Locate the lines of the listing below that hold "POST", then copy each of them.

# [Provided records]
▼▼▼

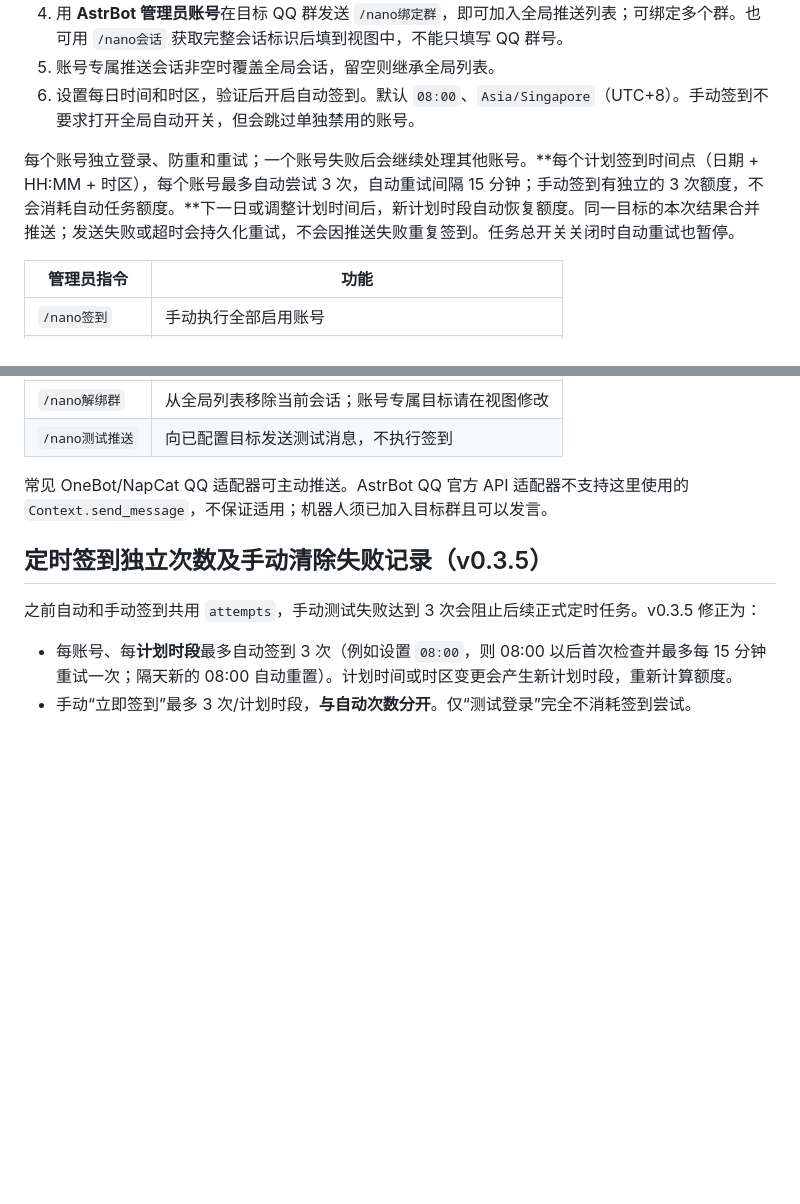
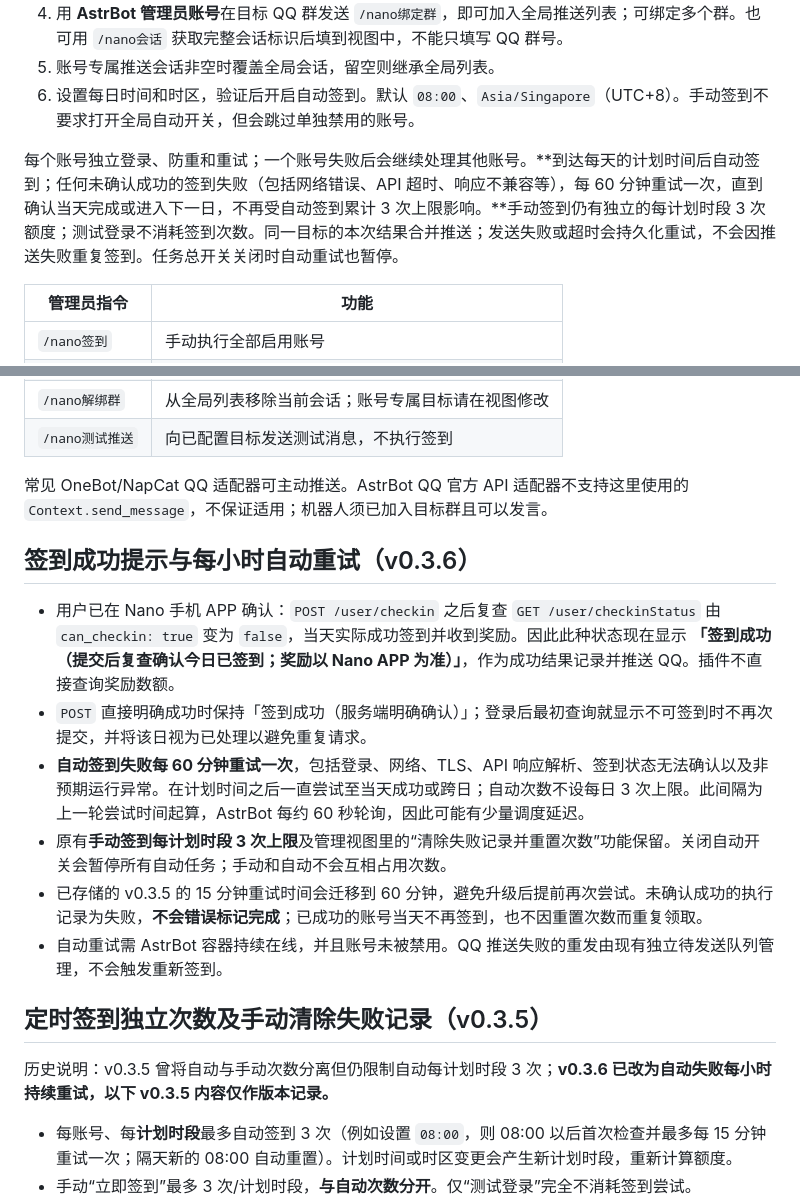
Before and after one commit to LiChenguang6/vpn-signs, a Markdown page: README.md, 2 parts joined by grey strips. Rendered like a GitHub page; blank space fills up the shorter version.

Commit message:
docs: explain confirmed success and hourly retries until completion

```diff
--- a/README.md
+++ b/README.md
@@ -36,7 +36,7 @@ https://github.com/LiChenguang6/vpn-signs
 5. 账号专属推送会话非空时覆盖全局会话，留空则继承全局列表。
 6. 设置每日时间和时区，验证后开启自动签到。默认 `08:00`、`Asia/Singapore`（UTC+8）。手动签到不要求打开全局自动开关，但会跳过单独禁用的账号。
 
-每个账号独立登录、防重和重试；一个账号失败后会继续处理其他账号。**每个计划签到时间点（日期 + HH:MM + 时区），每个账号最多自动尝试 3 次，自动重试间隔 15 分钟；手动签到有独立的 3 次额度，不会消耗自动任务额度。**下一日或调整计划时间后，新计划时段自动恢复额度。同一目标的本次结果合并推送；发送失败或超时会持久化重试，不会因推送失败重复签到。任务总开关关闭时自动重试也暂停。
+每个账号独立登录、防重和重试；一个账号失败后会继续处理其他账号。**到达每天的计划时间后自动签到；任何未确认成功的签到失败（包括网络错误、API 超时、响应不兼容等），每 60 分钟重试一次，直到确认当天完成或进入下一日，不再受自动签到累计 3 次上限影响。**手动签到仍有独立的每计划时段 3 次额度；测试登录不消耗签到次数。同一目标的本次结果合并推送；发送失败或超时会持久化重试，不会因推送失败重复签到。任务总开关关闭时自动重试也暂停。
 
 | 管理员指令 | 功能 |
 | --- | --- |
@@ -49,9 +49,18 @@ https://github.com/LiChenguang6/vpn-signs
 
 常见 OneBot/NapCat QQ 适配器可主动推送。AstrBot QQ 官方 API 适配器不支持这里使用的 `Context.send_message`，不保证适用；机器人须已加入目标群且可以发言。
 
+## 签到成功提示与每小时自动重试（v0.3.6）
+
+- 用户已在 Nano 手机 APP 确认：`POST /user/checkin` 之后复查 `GET /user/checkinStatus` 由 `can_checkin: true` 变为 `false`，当天实际成功签到并收到奖励。因此此种状态现在显示 **「签到成功（提交后复查确认今日已签到；奖励以 Nano APP 为准）」**，作为成功结果记录并推送 QQ。插件不直接查询奖励数额。
+- `POST` 直接明确成功时保持「签到成功（服务端明确确认）」；登录后最初查询就显示不可签到时不再次提交，并将该日视为已处理以避免重复请求。
+- **自动签到失败每 60 分钟重试一次**，包括登录、网络、TLS、API 响应解析、签到状态无法确认以及非预期运行异常。在计划时间之后一直尝试至当天成功或跨日；自动次数不设每日 3 次上限。此间隔为上一轮尝试时间起算，AstrBot 每约 60 秒轮询，因此可能有少量调度延迟。
+- 原有**手动签到每计划时段 3 次上限**及管理视图里的“清除失败记录并重置次数”功能保留。关闭自动开关会暂停所有自动任务；手动和自动不会互相占用次数。
+- 已存储的 v0.3.5 的 15 分钟重试时间会迁移到 60 分钟，避免升级后提前再次尝试。未确认成功的执行记录为失败，**不会错误标记完成**；已成功的账号当天不再签到，也不因重置次数而重复领取。
+- 自动重试需 AstrBot 容器持续在线，并且账号未被禁用。QQ 推送失败的重发由现有独立待发送队列管理，不会触发重新签到。
+
 ## 定时签到独立次数及手动清除失败记录（v0.3.5）
 
-之前自动和手动签到共用 `attempts`，手动测试失败达到 3 次会阻止后续正式定时任务。v0.3.5 修正为：
+历史说明：v0.3.5 曾将自动与手动次数分离但仍限制自动每计划时段 3 次；**v0.3.6 已改为自动失败每小时持续重试，以下 v0.3.5 内容仅作版本记录。**
 
 - 每账号、每**计划时段**最多自动签到 3 次（例如设置 `08:00`，则 08:00 以后首次检查并最多每 15 分钟重试一次；隔天新的 08:00 自动重置）。计划时间或时区变更会产生新计划时段，重新计算额度。
 - 手动“立即签到”最多 3 次/计划时段，**与自动次数分开**。仅“测试登录”完全不消耗签到尝试。
```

▲▲▲

# [Your response]
+- 用户已在 Nano 手机 APP 确认：`POST /user/checkin` 之后复查 `GET /user/checkinStatus` 由 `can_checkin: true` 变为 `false`，当天实际成功签到并收到奖励。因此此种状态现在显示 **「签到成功（提交后复查确认今日已签到；奖励以 Nano APP 为准）」**，作为成功结果记录并推送 QQ。插件不直接查询奖励数额。
+- `POST` 直接明确成功时保持「签到成功（服务端明确确认）」；登录后最初查询就显示不可签到时不再次提交，并将该日视为已处理以避免重复请求。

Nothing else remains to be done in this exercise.